Hermann Sasse had a great insight to this question:
“Lutheran theology differs from Reformed theology in that it lays great emphasis on the fact that the evangelical church is none other than the medieval Catholic Church purged of certain heresies and abuses. The Lutheran theologian acknowledges that he belongs to the same visible church to which Thomas Aquinas and Bernard of Clairvaux, Augustine and Tertullian, Athanasius and Ireneaus once belonged. The orthodox evangelical church is the legitimate continuation of the medieval Catholic Church, not the church of the Council of Trent and the [First] Vatican Council which renounced evangelical truth when it rejected the Reformation. For the orthodox evangelical church is really identical with the orthodox Catholic Church of all times.
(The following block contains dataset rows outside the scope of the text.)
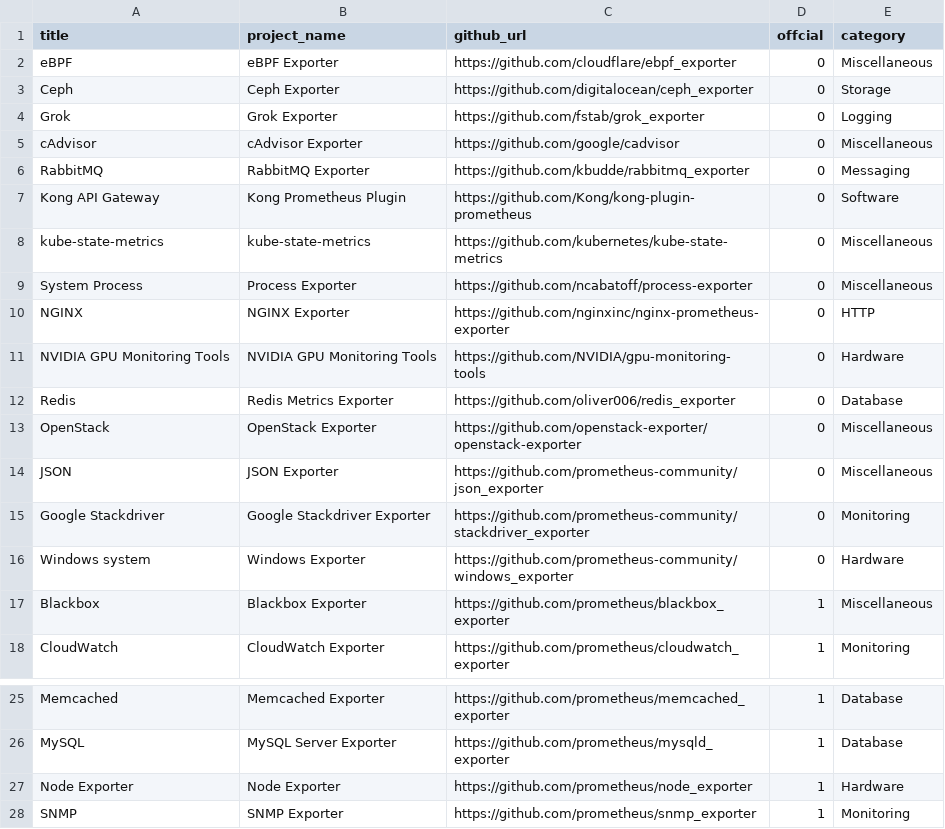
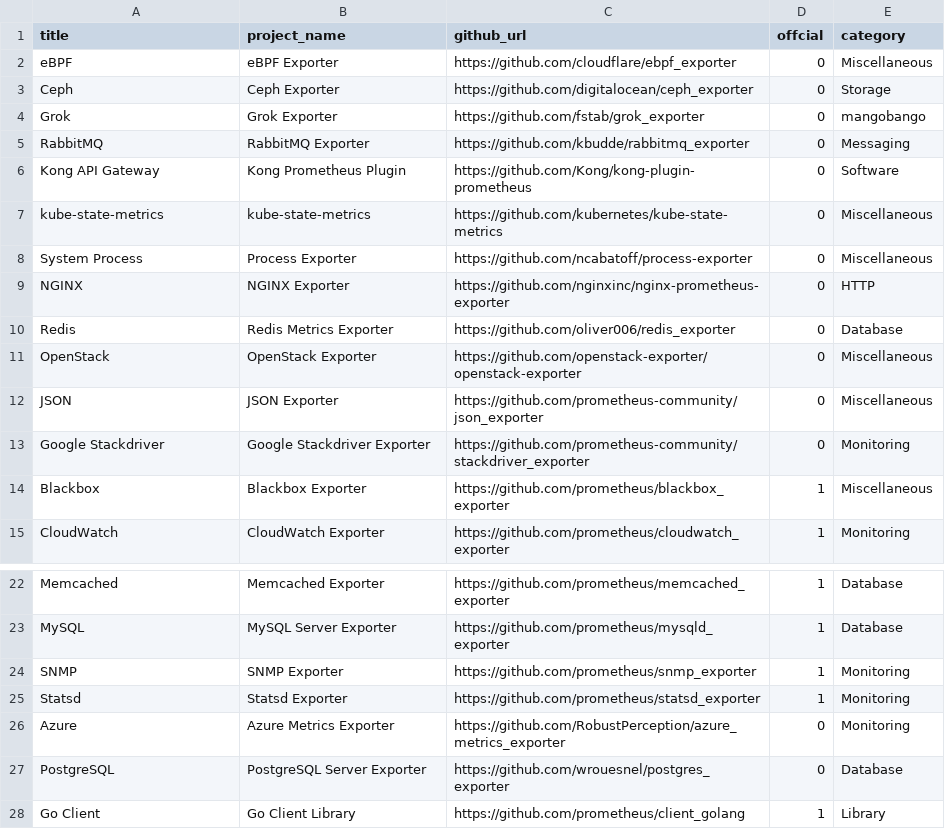
Before and after one commit to Exporterhubv5/exporterhub.io, a CSV file: api/exporter_list.csv, drawn as a sheet; only a part is shown, gaps mark what is left out; the shorter side is filled out with more unchanged rows.

Commit message:
wip

```diff
--- a/api/exporter_list.csv
+++ b/api/exporter_list.csv
@@ -3,4 +3,3 @@ eBPF,eBPF Exporter,https://github.com/cloudflare/ebpf_exporter,0,Miscellaneous,
 Ceph,Ceph Exporter,https://github.com/digitalocean/ceph_exporter,0,Storage,
-Grok,Grok Exporter,https://github.com/fstab/grok_exporter,0,Logging,
-cAdvisor,cAdvisor Exporter,https://github.com/google/cadvisor,0,Miscellaneous,
+Grok,Grok Exporter,https://github.com/fstab/grok_exporter,0,mangobango,
 RabbitMQ,RabbitMQ Exporter,https://github.com/kbudde/rabbitmq_exporter,0,Messaging,
@@ -10,3 +9,2 @@ System Process,Process Exporter,https://github.com/ncabatoff/process-exporter,0,
 NGINX,NGINX Exporter,https://github.com/nginxinc/nginx-prometheus-exporter,0,HTTP,
-NVIDIA GPU Monitoring Tools,NVIDIA GPU Monitoring Tools,https://github.com/NVIDIA/gpu-monitoring-tools,0,Hardware,
 Redis,Redis Metrics Exporter,https://github.com/oliver006/redis_exporter,0,Database,
@@ -15,3 +13,2 @@ JSON,JSON Exporter,https://github.com/prometheus-community/json_exporter,0,Misce
 Google Stackdriver,Google Stackdriver Exporter,https://github.com/prometheus-community/stackdriver_exporter,0,Monitoring,
-Windows system,Windows Exporter,https://github.com/prometheus-community/windows_exporter,0,Hardware,
 Blackbox,Blackbox Exporter,https://github.com/prometheus/blackbox_exporter,1,Miscellaneous,
@@ -26,3 +23,2 @@ Memcached,Memcached Exporter,https://github.com/prometheus/memcached_exporter,1,
 MySQL,MySQL Server Exporter,https://github.com/prometheus/mysqld_exporter,1,Database,
-Node Exporter,Node Exporter,https://github.com/prometheus/node_exporter,1,Hardware,
 SNMP,SNMP Exporter,https://github.com/prometheus/snmp_exporter,1,Monitoring,
```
And just as the very nature of the Reformed Church emphasizes its strong opposition to the medieval church, so the very nature of the Lutheran Church requires it to go to the farthest possible limit in its insistence on its solidarity and identity with the Catholic Church. It was no mere ecclesiastico-political diplomacy which dictated the emphatic assertion in the Augsburg Confession that the teachings of the Evangelicals were identical with those of the orthodox Catholic Church of all ages, and no more was it romanticism or false conservatism which made our church anxious to retain as much of the old canonical law as possible, and to cling tenaciously to the old forms of worship.”
Here We Stand, pp. 110-111
So no, Lutherans are not Anti-Catholic. In fact, one of the worst reasons to avoid something is if it is “too Catholic”. I’ve heard this argument used when it comes to the ceremony and decorum of the Church (ie: chanting, vestments, incense, bowing, making the sign of the cross have all been accused as being “too Catholic”). When such an argument is made, so long as such a practice does not directly contradict the Gospel, if one is being consistently Lutheran, the accusation “that’s too Catholic” actually is making the case that such a practice should be enacted.